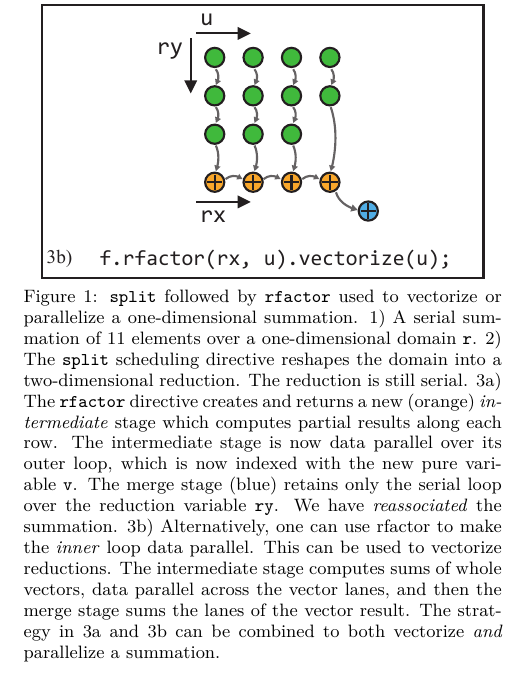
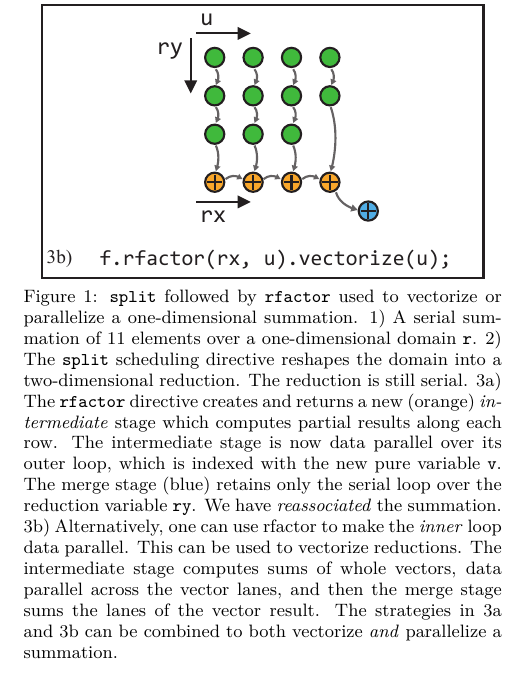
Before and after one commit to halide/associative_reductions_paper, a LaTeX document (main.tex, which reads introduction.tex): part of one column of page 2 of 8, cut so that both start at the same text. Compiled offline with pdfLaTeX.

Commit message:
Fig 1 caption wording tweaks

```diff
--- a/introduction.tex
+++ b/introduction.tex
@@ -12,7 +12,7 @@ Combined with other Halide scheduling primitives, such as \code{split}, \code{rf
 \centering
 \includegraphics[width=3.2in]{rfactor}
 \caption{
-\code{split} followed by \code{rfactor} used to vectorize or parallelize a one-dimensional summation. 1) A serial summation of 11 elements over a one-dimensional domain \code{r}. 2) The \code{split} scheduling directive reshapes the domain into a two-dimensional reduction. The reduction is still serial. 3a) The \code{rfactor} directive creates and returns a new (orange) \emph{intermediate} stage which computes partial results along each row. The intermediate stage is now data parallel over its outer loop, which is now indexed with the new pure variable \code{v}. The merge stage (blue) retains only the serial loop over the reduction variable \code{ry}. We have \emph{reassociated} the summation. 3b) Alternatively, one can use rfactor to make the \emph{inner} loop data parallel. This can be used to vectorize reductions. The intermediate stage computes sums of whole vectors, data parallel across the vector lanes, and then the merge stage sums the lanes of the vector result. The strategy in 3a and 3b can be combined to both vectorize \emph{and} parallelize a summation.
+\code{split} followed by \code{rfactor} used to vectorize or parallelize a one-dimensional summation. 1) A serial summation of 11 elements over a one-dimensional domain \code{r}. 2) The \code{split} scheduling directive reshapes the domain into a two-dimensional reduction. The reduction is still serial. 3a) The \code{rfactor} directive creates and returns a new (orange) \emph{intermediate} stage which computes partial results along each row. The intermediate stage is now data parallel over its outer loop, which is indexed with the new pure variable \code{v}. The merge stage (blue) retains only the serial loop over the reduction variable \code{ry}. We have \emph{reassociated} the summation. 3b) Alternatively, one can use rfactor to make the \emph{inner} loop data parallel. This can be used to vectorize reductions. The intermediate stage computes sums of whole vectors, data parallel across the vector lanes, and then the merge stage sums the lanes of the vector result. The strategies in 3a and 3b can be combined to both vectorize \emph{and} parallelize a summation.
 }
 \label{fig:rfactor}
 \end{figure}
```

- **Prompt**
When copying the entries above, keep each word as it is and exclude any image.

- **Result for this task**
Before and after one commit to halide/associative_reductions_paper, a LaTeX document (main.tex, which reads introduction.tex): part of one column of page 2 of 8, cut so that both start at the same text. Compiled offline with pdfLaTeX.

Commit message:
Fig 1 caption wording tweaks

```diff
--- a/introduction.tex
+++ b/introduction.tex
@@ -12,7 +12,7 @@ Combined with other Halide scheduling primitives, such as \code{split}, \code{rf
 \centering
 \includegraphics[width=3.2in]{rfactor}
 \caption{
-\code{split} followed by \code{rfactor} used to vectorize or parallelize a one-dimensional summation. 1) A serial summation of 11 elements over a one-dimensional domain \code{r}. 2) The \code{split} scheduling directive reshapes the domain into a two-dimensional reduction. The reduction is still serial. 3a) The \code{rfactor} directive creates and returns a new (orange) \emph{intermediate} stage which computes partial results along each row. The intermediate stage is now data parallel over its outer loop, which is now indexed with the new pure variable \code{v}. The merge stage (blue) retains only the serial loop over the reduction variable \code{ry}. We have \emph{reassociated} the summation. 3b) Alternatively, one can use rfactor to make the \emph{inner} loop data parallel. This can be used to vectorize reductions. The intermediate stage computes sums of whole vectors, data parallel across the vector lanes, and then the merge stage sums the lanes of the vector result. The strategy in 3a and 3b can be combined to both vectorize \emph{and} parallelize a summation.
+\code{split} followed by \code{rfactor} used to vectorize or parallelize a one-dimensional summation. 1) A serial summation of 11 elements over a one-dimensional domain \code{r}. 2) The \code{split} scheduling directive reshapes the domain into a two-dimensional reduction. The reduction is still serial. 3a) The \code{rfactor} directive creates and returns a new (orange) \emph{intermediate} stage which computes partial results along each row. The intermediate stage is now data parallel over its outer loop, which is indexed with the new pure variable \code{v}. The merge stage (blue) retains only the serial loop over the reduction variable \code{ry}. We have \emph{reassociated} the summation. 3b) Alternatively, one can use rfactor to make the \emph{inner} loop data parallel. This can be used to vectorize reductions. The intermediate stage computes sums of whole vectors, data parallel across the vector lanes, and then the merge stage sums the lanes of the vector result. The strategies in 3a and 3b can be combined to both vectorize \emph{and} parallelize a summation.
 }
 \label{fig:rfactor}
 \end{figure}
```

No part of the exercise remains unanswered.